User interface change data:
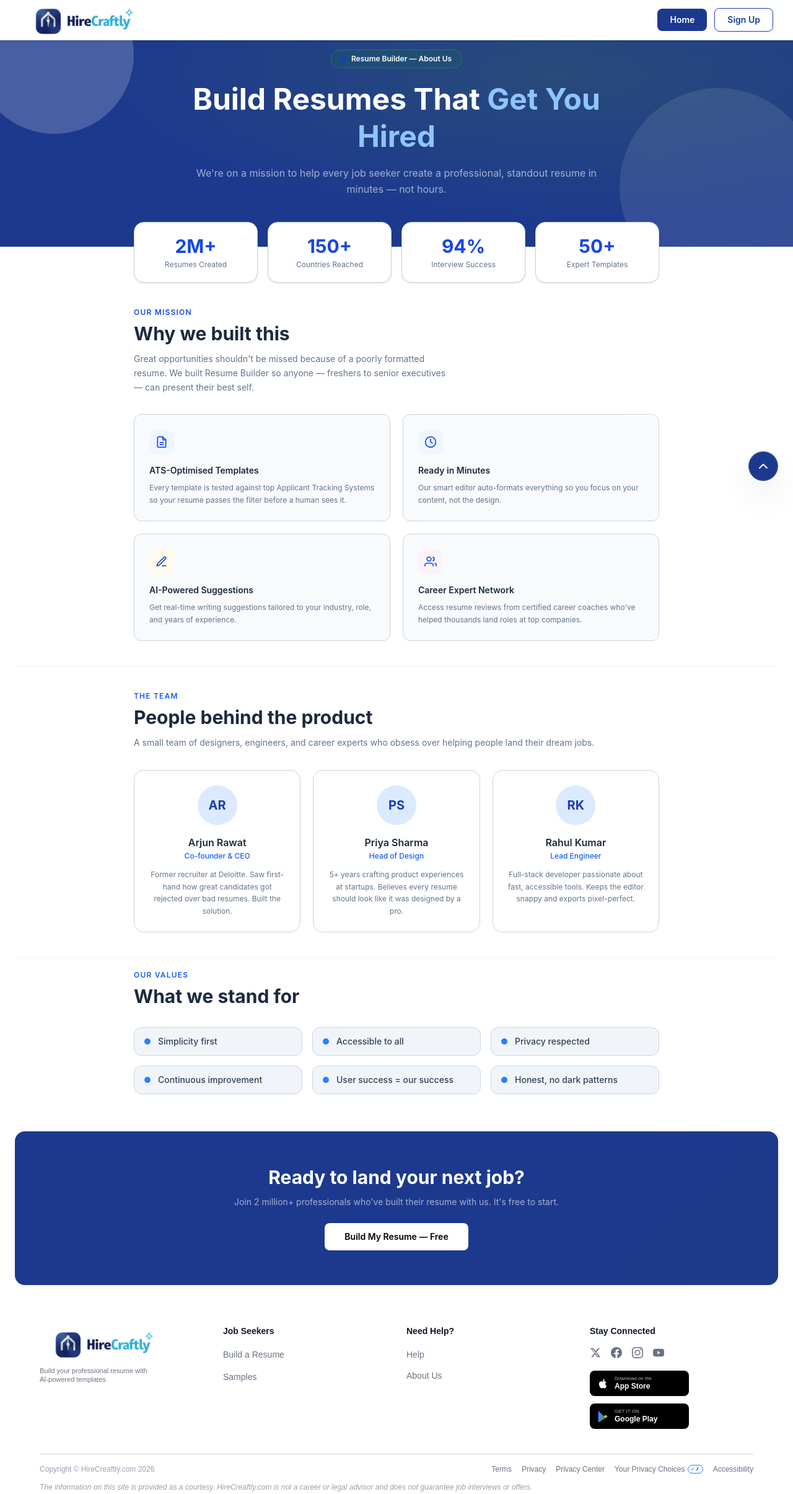
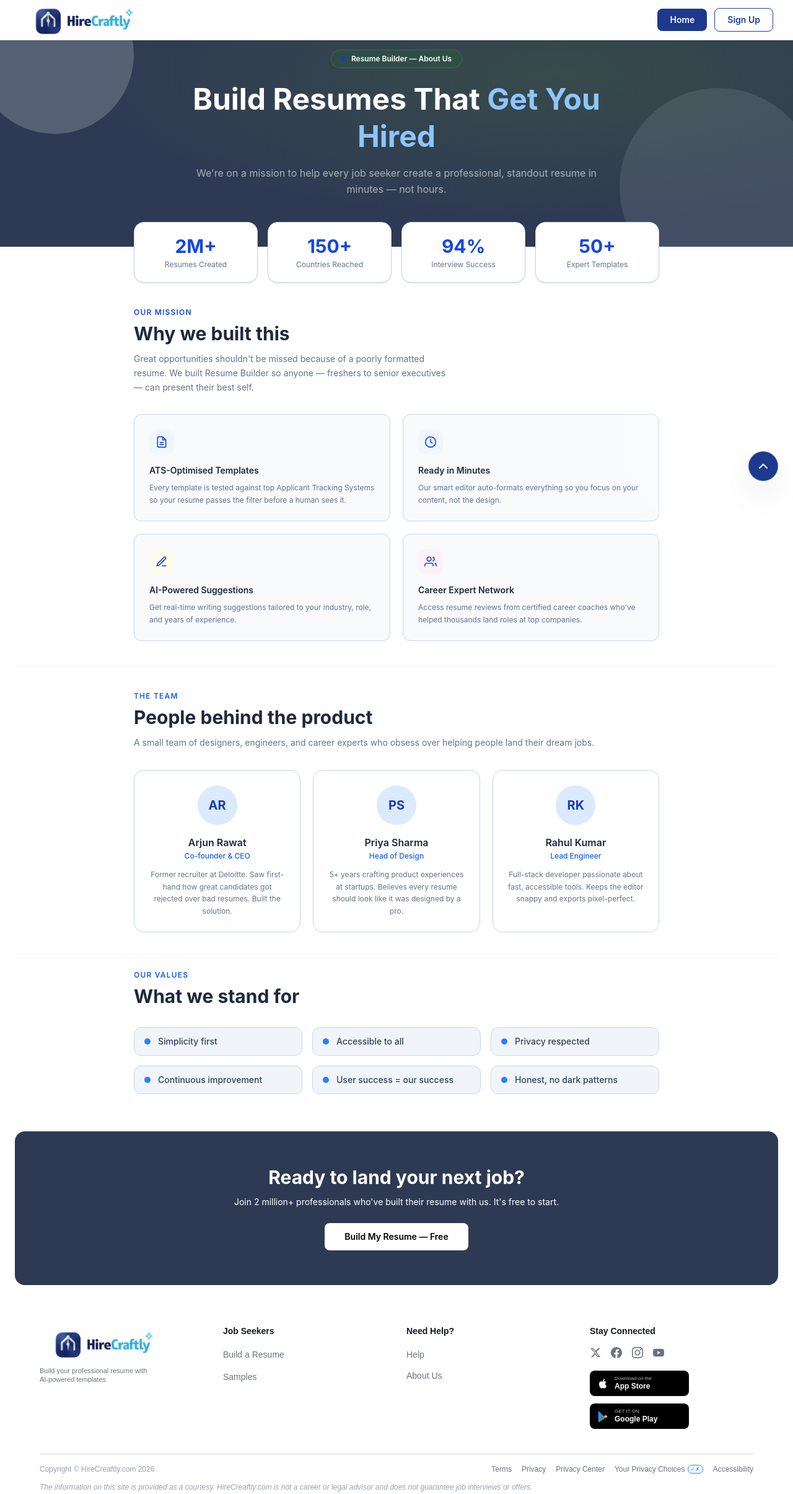
Before and after one commit to vikaskumar12n/RB_Frontend, a React (Vite) app: page /about in a window 1280 px wide. Shown: the top 2410 px of the page at 62% size. Built offline with nearby package versions, Linux system fonts and the light colour scheme.

Commit message:
chnage login functionality and complete chnage ui2

```diff
--- a/src/component/AboutUs.jsx
+++ b/src/component/AboutUs.jsx
@@ -100,7 +100,7 @@ const AboutUs = () => {
                 {/* ── Hero ── */}
                 <section
                     className="relative overflow-hidden text-center px-6 py-20"
-                    style={{ background: "linear-gradient(135deg, #1c398e 0%, #1c398e 60%, #1e3a8a 100%)" }}
+                    style={{ background: "linear-gradient(135deg, #2e3a53 40%, #2e3a53 80%, #2e3a53 100%)" }}
                 >
                     {/* decorative circles */}
                     <div className="absolute -top-10 -left-10 w-64 h-64 rounded-full opacity-10 bg-white" />
@@ -196,13 +196,13 @@ const AboutUs = () => {
 
                 {/* ── CTA ── */}
                 <div className="mx-6 mb-16 rounded-2xl text-center px-8 py-14"
-                    style={{ background: "linear-gradient(135deg, #1c398e 0%, #1c398e 60%, #1e3a8a 100%)" }}
+                    style={{ background: "linear-gradient(135deg, #2e3a53 0%, #2e3a53 60%,#2e3a53 100%)" }}
                 >
 
                     <div className="absolute -top-10 -left-10 w-64 h-64 rounded-full opacity-10 bg-white" />
                     <div className="absolute -bottom-16 -right-10 w-80 h-80 rounded-full opacity-10 bg-white" />
                     <h2 className="text-3xl font-bold text-white mb-3">Ready to land your next job?</h2>
-                    <p className="text-sm text-white/60 mb-6">
+                    <p className="text-sm text-white mb-6">
                         Join 2 million+ professionals who've built their resume with us. It's free to start.
                     </p>
                     <button
--- a/src/component/Hepl.jsx
+++ b/src/component/Hepl.jsx
@@ -132,7 +132,7 @@ const onSubmit = async (data) => {
       {/* ── Hero ── */}
       <div
         className="relative px-6 py-20 text-center overflow-hidden"
-        style={{ background: "linear-gradient(135deg, #1c398e 0%, #1c398e 60%, #1e3a8a 100%)" }}
+        style={{ background: "linear-gradient(135deg, #2e3a53 0%, #2e3a53 60%, #2e3a53 100%)" }}
       >
         <div className="absolute -top-10 -left-10 w-64 h-64 rounded-full opacity-10 bg-white" />
         <div className="absolute -bottom-16 -right-10 w-80 h-80 rounded-full opacity-10 bg-white" />
@@ -384,7 +384,7 @@ const onSubmit = async (data) => {
                 type="submit"
                 disabled={isSubmitting}
                 className="w-full py-3 rounded-xl text-sm font-semibold text-white transition-all flex items-center justify-center gap-2 disabled:opacity-70"
-                style={{ background: "linear-gradient(135deg, #1c398e, #1c398e)" }}
+                style={{ background: "linear-gradient(135deg, #2e3a53, #2e3a53)" }}
               >
                 {isSubmitting ? (
                   <>
@@ -405,7 +405,7 @@ const onSubmit = async (data) => {
         {/* ── Contact Strip ── */}
         <div
           className="rounded-2xl px-8 py-7 flex flex-col md:flex-row gap-6 md:gap-0 md:justify-between items-center"
-          style={{ background: "linear-gradient(135deg, #1c398e 0%, #1c398e 60%, #1e3a8a 100%)" }}
+          style={{ background: "linear-gradient(135deg, #2e3a53 0%, #2e3a53 60%, #2e3a53 100%)" }}
         >
           {[
             {
--- a/src/component/LandingPage/ResumeSlider.jsx
+++ b/src/component/LandingPage/ResumeSlider.jsx
@@ -98,7 +98,7 @@ export default function ResumeSlider({ resumeData, onClose }) {
     const [loading, setLoading] = useState(false);
     const resumeRef = useRef(null);
     const navigate = useNavigate();
-    const [showEditorModal,setShowEditorModal]=useState(false)
+    const [showEditorModal, setShowEditorModal] = useState(false)
     const [isEdited, setIsEdited] = useState(false);
     const [templateDataMap, setTemplateDataMap] = useState({});
 
@@ -237,19 +237,19 @@ const handleSaveAndDownload = async () => {
     return (
         <>
             {loading && <Loader />}
-            <section style={{background: "linear-gradient(360deg, #2e3a53 0%, #2e3a53 100%)"}}>
+            <section style={{ background: "linear-gradient(360deg, #2e3a53 0%, #2e3a53 100%)" }}>
                 <div className="max-w-5xl mx-auto py-7 grid grid-cols-1 lg:grid-cols-2 items-center">
                     {/* Left Panel */}
                     <div className="max-w-100 text-white space-y-4 pl-2 pb-2">
                         <h1 style={{
-    fontSize: "clamp(28px, 5vw, 48px)", fontWeight: "800", lineHeight: "1.15",
+                            fontSize: "clamp(20px, 3vw, 48px)", fontWeight: "800", lineHeight: "1.15",
                             marginBottom: "16px", letterSpacing: "-0.5px",
                             background: "white",
                             WebkitBackgroundClip: "text", WebkitTextFillColor: "transparent",
                         }}>
                             Every detail on your resume, built to perfection
                         </h1>
-                        <p className="text-white text-sm font-bold leading-relaxed max-w-sm">
+                        <p className="text-white text-sm  leading-relaxed max-w-sm">
                             Our resume templates are based on what employers actually look for
                             in a candidate. How do we know? We've talked with thousands of
                             employers to get the answers.
```
Lines whose indentation alone changed are shown as unchanged.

# Aim of the exercise
Reproduce the data exactly, please, and omit its pictures.

# Answer box
Before and after one commit to vikaskumar12n/RB_Frontend, a React (Vite) app: page /about in a window 1280 px wide. Shown: the top 2410 px of the page at 62% size. Built offline with nearby package versions, Linux system fonts and the light colour scheme.

Commit message:
chnage login functionality and complete chnage ui2

```diff
--- a/src/component/AboutUs.jsx
+++ b/src/component/AboutUs.jsx
@@ -100,7 +100,7 @@ const AboutUs = () => {
                 {/* ── Hero ── */}
                 <section
                     className="relative overflow-hidden text-center px-6 py-20"
-                    style={{ background: "linear-gradient(135deg, #1c398e 0%, #1c398e 60%, #1e3a8a 100%)" }}
+                    style={{ background: "linear-gradient(135deg, #2e3a53 40%, #2e3a53 80%, #2e3a53 100%)" }}
                 >
                     {/* decorative circles */}
                     <div className="absolute -top-10 -left-10 w-64 h-64 rounded-full opacity-10 bg-white" />
@@ -196,13 +196,13 @@ const AboutUs = () => {
 
                 {/* ── CTA ── */}
                 <div className="mx-6 mb-16 rounded-2xl text-center px-8 py-14"
-                    style={{ background: "linear-gradient(135deg, #1c398e 0%, #1c398e 60%, #1e3a8a 100%)" }}
+                    style={{ background: "linear-gradient(135deg, #2e3a53 0%, #2e3a53 60%,#2e3a53 100%)" }}
                 >
 
                     <div className="absolute -top-10 -left-10 w-64 h-64 rounded-full opacity-10 bg-white" />
                     <div className="absolute -bottom-16 -right-10 w-80 h-80 rounded-full opacity-10 bg-white" />
                     <h2 className="text-3xl font-bold text-white mb-3">Ready to land your next job?</h2>
-                    <p className="text-sm text-white/60 mb-6">
+                    <p className="text-sm text-white mb-6">
                         Join 2 million+ professionals who've built their resume with us. It's free to start.
                     </p>
                     <button
--- a/src/component/Hepl.jsx
+++ b/src/component/Hepl.jsx
@@ -132,7 +132,7 @@ const onSubmit = async (data) => {
       {/* ── Hero ── */}
       <div
         className="relative px-6 py-20 text-center overflow-hidden"
-        style={{ background: "linear-gradient(135deg, #1c398e 0%, #1c398e 60%, #1e3a8a 100%)" }}
+        style={{ background: "linear-gradient(135deg, #2e3a53 0%, #2e3a53 60%, #2e3a53 100%)" }}
       >
         <div className="absolute -top-10 -left-10 w-64 h-64 rounded-full opacity-10 bg-white" />
         <div className="absolute -bottom-16 -right-10 w-80 h-80 rounded-full opacity-10 bg-white" />
@@ -384,7 +384,7 @@ const onSubmit = async (data) => {
                 type="submit"
                 disabled={isSubmitting}
                 className="w-full py-3 rounded-xl text-sm font-semibold text-white transition-all flex items-center justify-center gap-2 disabled:opacity-70"
-                style={{ background: "linear-gradient(135deg, #1c398e, #1c398e)" }}
+                style={{ background: "linear-gradient(135deg, #2e3a53, #2e3a53)" }}
               >
                 {isSubmitting ? (
                   <>
@@ -405,7 +405,7 @@ const onSubmit = async (data) => {
         {/* ── Contact Strip ── */}
         <div
           className="rounded-2xl px-8 py-7 flex flex-col md:flex-row gap-6 md:gap-0 md:justify-between items-center"
-          style={{ background: "linear-gradient(135deg, #1c398e 0%, #1c398e 60%, #1e3a8a 100%)" }}
+          style={{ background: "linear-gradient(135deg, #2e3a53 0%, #2e3a53 60%, #2e3a53 100%)" }}
         >
           {[
             {
--- a/src/component/LandingPage/ResumeSlider.jsx
+++ b/src/component/LandingPage/ResumeSlider.jsx
@@ -98,7 +98,7 @@ export default function ResumeSlider({ resumeData, onClose }) {
     const [loading, setLoading] = useState(false);
     const resumeRef = useRef(null);
     const navigate = useNavigate();
-    const [showEditorModal,setShowEditorModal]=useState(false)
+    const [showEditorModal, setShowEditorModal] = useState(false)
     const [isEdited, setIsEdited] = useState(false);
     const [templateDataMap, setTemplateDataMap] = useState({});
 
@@ -237,19 +237,19 @@ const handleSaveAndDownload = async () => {
     return (
         <>
             {loading && <Loader />}
-            <section style={{background: "linear-gradient(360deg, #2e3a53 0%, #2e3a53 100%)"}}>
+            <section style={{ background: "linear-gradient(360deg, #2e3a53 0%, #2e3a53 100%)" }}>
                 <div className="max-w-5xl mx-auto py-7 grid grid-cols-1 lg:grid-cols-2 items-center">
                     {/* Left Panel */}
                     <div className="max-w-100 text-white space-y-4 pl-2 pb-2">
                         <h1 style={{
-    fontSize: "clamp(28px, 5vw, 48px)", fontWeight: "800", lineHeight: "1.15",
+                            fontSize: "clamp(20px, 3vw, 48px)", fontWeight: "800", lineHeight: "1.15",
                             marginBottom: "16px", letterSpacing: "-0.5px",
                             background: "white",
                             WebkitBackgroundClip: "text", WebkitTextFillColor: "transparent",
                         }}>
                             Every detail on your resume, built to perfection
                         </h1>
-                        <p className="text-white text-sm font-bold leading-relaxed max-w-sm">
+                        <p className="text-white text-sm  leading-relaxed max-w-sm">
                             Our resume templates are based on what employers actually look for
                             in a candidate. How do we know? We've talked with thousands of
                             employers to get the answers.
```
Lines whose indentation alone changed are shown as unchanged.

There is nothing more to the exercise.